From your BIO Mission experiences, how do think the rest of the world sees Queensland? Why do you think that is?
I think Queensland punches above its weight in how it is perceived. The government support helps with that along with the presence of a significant number of research institute and university people.
What are our strong points? What are our weaknesses?
Queensland has a real can-do attitude which is great, however we suffer from parochialism and there is too much competition between the universities and different research institutes as they battle for funding. That combined with interstate rivalry hurts us all.
What do you like to do on your time off?
I stay pretty active: mountain biking, motorcycle riding, fishing, camping and I have just taken up golf again after 20 years off.
What gives you the greatest pleasure in life?
Getting out of the city into the bush, wherever that is and however you get there.
Do you consider the scientists working on the vaccine projects to be heroes?
While COVID-19 is a real and current pressing need, scientists who work in all medical research and drug development are doing it so that they can make a difference to other people’s lives.
What advice do you have for young people — do you think a STEM education is critical to future employment? Why?
Look for a career that will make you happy to come to work every day and give you a reason to get up in the morning beyond getting a paycheque. STEM is vitally important as we have developed into a planet and society that is not self-supporting. We need to be able to rise to the challenge to stop harming the planet and be able to support our ever-increasing population.
What kind of skills do you look for in potential employees?

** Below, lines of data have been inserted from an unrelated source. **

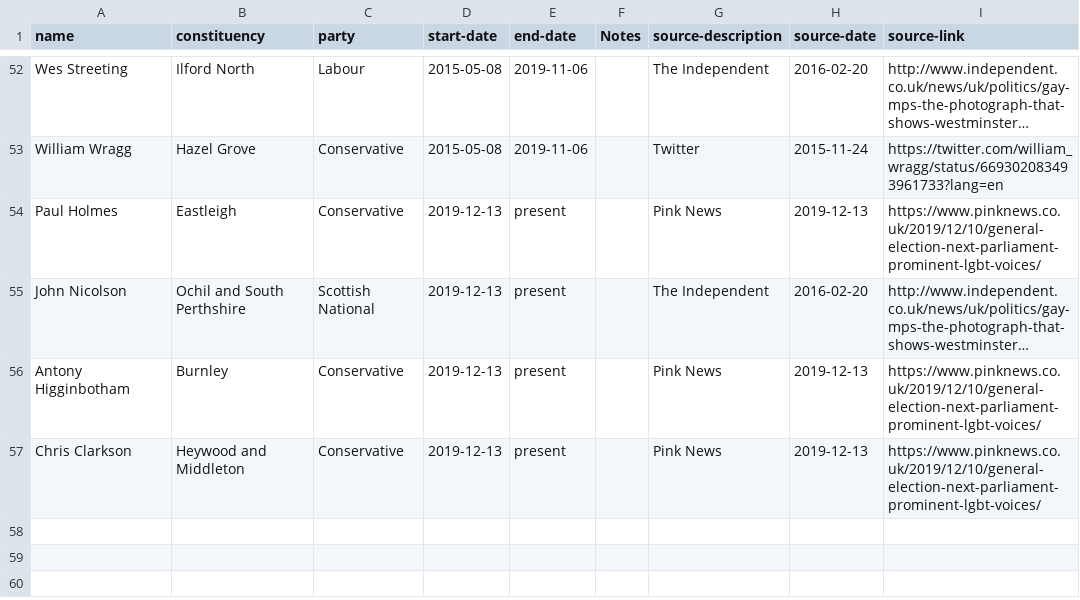
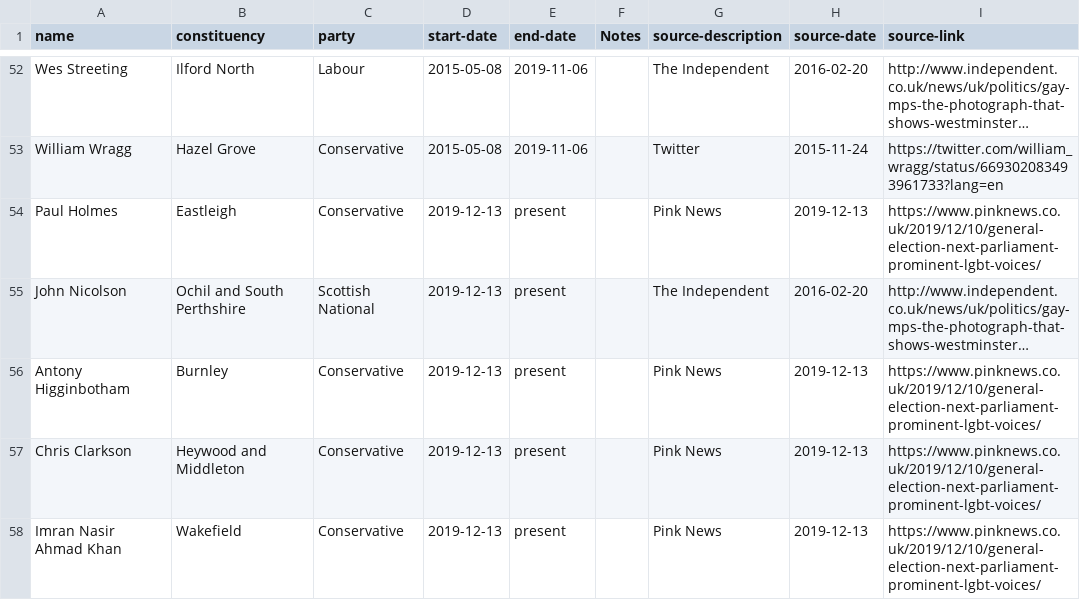
Before and after one commit to johnpeart/lgbt-mp, a CSV file: _data/members.csv, drawn as a sheet; only a part is shown, gaps mark what is left out; long unchanged cells end in …; the diff names each change by its address in the sheet, - before the commit and + after, or states it on an @@ line.

Commit message:
Update members.csv

```diff
--- a/_data/members.csv
+++ b/_data/members.csv
+row 58: Imran Nasir Ahmad Khan | Wakefield | Conservative | 2019-12-13 | present |  | Pink News | 2019-12-13 | https://www.pinknews.co.uk/2019/12/10/general-election-next-parliament-prominent-lgbt-voices/
```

In new graduates, I am looking for the ability to think and learn. These are the two most important skills a university can impart. This gives us a fresh canvas to develop. In experienced staff I am looking for people who can give their all into a really busy work environment and bring the skills and experience with them. A positive attitude and the ability to provide fresh insights are essential.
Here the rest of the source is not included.